## Work to complete
Among the lines below, some may hold the word "bonus"; state how many do, giving only the number.

[Records from a data collection]
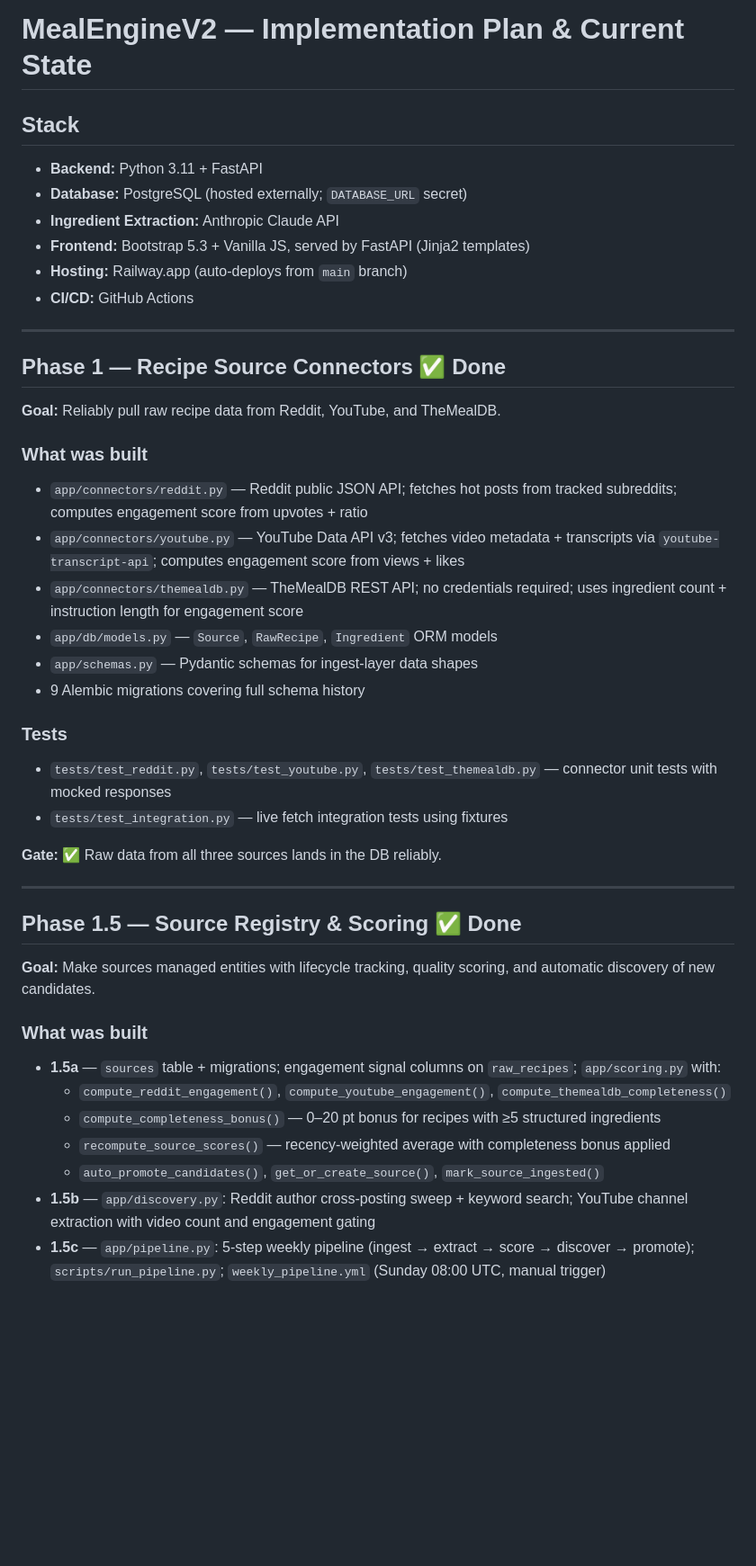
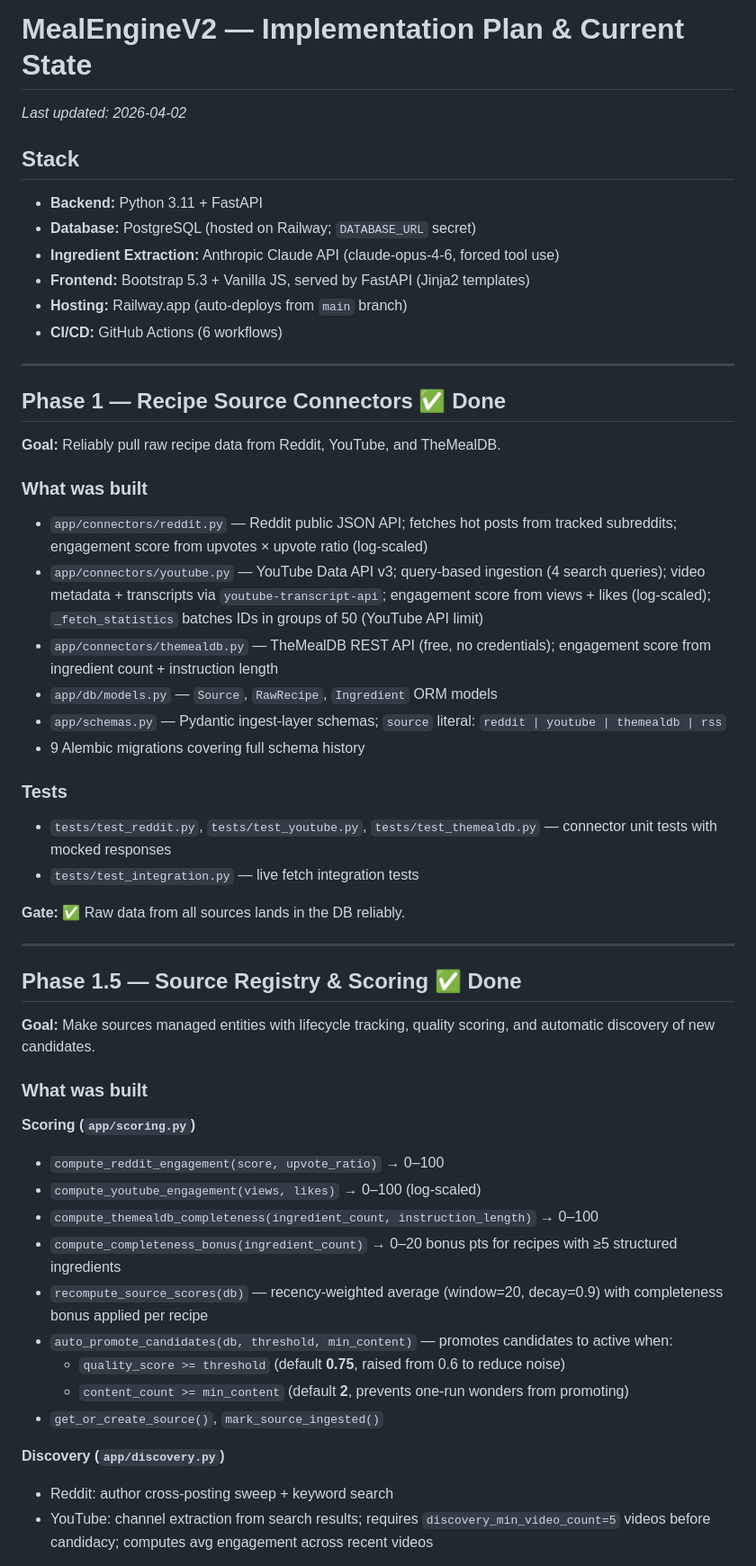
Before and after one commit to jacksoncslaiCanada/MealEngineV2, a Markdown page: PLAN.md, the part around one of its changes. Shown at 90% size. Rendered like a GitHub page; blank space fills up the shorter version.

```diff
--- a/PLAN.md
+++ b/PLAN.md
@@ -1,12 +1,14 @@
 # MealEngineV2 — Implementation Plan & Current State
+
+_Last updated: 2026-04-02_
 
 ## Stack
 - **Backend:** Python 3.11 + FastAPI
-- **Database:** PostgreSQL (hosted externally; `DATABASE_URL` secret)
-- **Ingredient Extraction:** Anthropic Claude API
+- **Database:** PostgreSQL (hosted on Railway; `DATABASE_URL` secret)
+- **Ingredient Extraction:** Anthropic Claude API (claude-opus-4-6, forced tool use)
 - **Frontend:** Bootstrap 5.3 + Vanilla JS, served by FastAPI (Jinja2 templates)
 - **Hosting:** Railway.app (auto-deploys from `main` branch)
-- **CI/CD:** GitHub Actions
+- **CI/CD:** GitHub Actions (6 workflows)
 
 ---
 
@@ -15,18 +17,18 @@
 **Goal:** Reliably pull raw recipe data from Reddit, YouTube, and TheMealDB.
 
 ### What was built
-- `app/connectors/reddit.py` — Reddit public JSON API; fetches hot posts from tracked subreddits; computes engagement score from upvotes + ratio
-- `app/connectors/youtube.py` — YouTube Data API v3; fetches video metadata + transcripts via `youtube-transcript-api`; computes engagement score from views + likes
-- `app/connectors/themealdb.py` — TheMealDB REST API; no credentials required; uses ingredient count + instruction length for engagement score
+- `app/connectors/reddit.py` — Reddit public JSON API; fetches hot posts from tracked subreddits; engagement score from upvotes × upvote ratio (log-scaled)
+- `app/connectors/youtube.py` — YouTube Data API v3; query-based ingestion (4 search queries); video metadata + transcripts via `youtube-transcript-api`; engagement score from views + likes (log-scaled); `_fetch_statistics` batches IDs in groups of 50 (YouTube API limit)
+- `app/connectors/themealdb.py` — TheMealDB REST API (free, no credentials); engagement score from ingredient count + instruction length
 - `app/db/models.py` — `Source`, `RawRecipe`, `Ingredient` ORM models
-- `app/schemas.py` — Pydantic schemas for ingest-layer data shapes
+- `app/schemas.py` — Pydantic ingest-layer schemas; `source` literal: `reddit | youtube | themealdb | rss`
 - 9 Alembic migrations covering full schema history
 
 ### Tests
 - `tests/test_reddit.py`, `tests/test_youtube.py`, `tests/test_themealdb.py` — connector unit tests with mocked responses
-- `tests/test_integration.py` — live fetch integration tests using fixtures
+- `tests/test_integration.py` — live fetch integration tests
 
-**Gate:** ✅ Raw data from all three sources lands in the DB reliably.
+**Gate:** ✅ Raw data from all sources lands in the DB reliably.
 
 ---
 
@@ -35,10 +37,19 @@
 **Goal:** Make sources managed entities with lifecycle tracking, quality scoring, and automatic discovery of new candidates.
 
 ### What was built
-- **1.5a** — `sources` table + migrations; engagement signal columns on `raw_recipes`; `app/scoring.py` with:
-  - `compute_reddit_engagement()`, `compute_youtube_engagement()`, `compute_themealdb_completeness()`
-  - `compute_completeness_bonus()` — 0–20 pt bonus for recipes with ≥5 structured ingredients
-  - `recompute_source_scores()` — recency-weighted average with completeness bonus applied
-  - `auto_promote_candidates()`, `get_or_create_source()`, `mark_source_ingested()`
-- **1.5b** — `app/discovery.py`: Reddit author cross-posting sweep + keyword search; YouTube channel extraction with video count and engagement gating
-- **1.5c** — `app/pipeline.py`: 5-step weekly pipeline (ingest → extract → score → discover → promote); `scripts/run_pipeline.py`; `weekly_pipeline.yml` (Sunday 08:00 UTC, manual trigger)
+
+**Scoring (`app/scoring.py`)**
+- `compute_reddit_engagement(score, upvote_ratio)` → 0–100
+- `compute_youtube_engagement(views, likes)` → 0–100 (log-scaled)
+- `compute_themealdb_completeness(ingredient_count, instruction_length)` → 0–100
+- `compute_completeness_bonus(ingredient_count)` → 0–20 bonus pts for recipes with ≥5 structured ingredients
+- `recompute_source_scores(db)` — recency-weighted average (window=20, decay=0.9) with completeness bonus applied per recipe
+- `auto_promote_candidates(db, threshold, min_content)` — promotes candidates to active when:
+  - `quality_score >= threshold` (default **0.75**, raised from 0.6 to reduce noise)
+  - `content_count >= min_content` (default **2**, prevents one-run wonders from promoting)
+- `get_or_create_source()`, `mark_source_ingested()`
+
+**Discovery (`app/discovery.py`)**
+- Reddit: author cross-posting sweep + keyword search
+- YouTube: channel extraction from search results; requires `discovery_min_video_count=5` videos before candidacy; computes avg engagement across recent videos
+
```
Also changed, not shown: other parts of PLAN.md (+136 -83 lines).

## Response below
4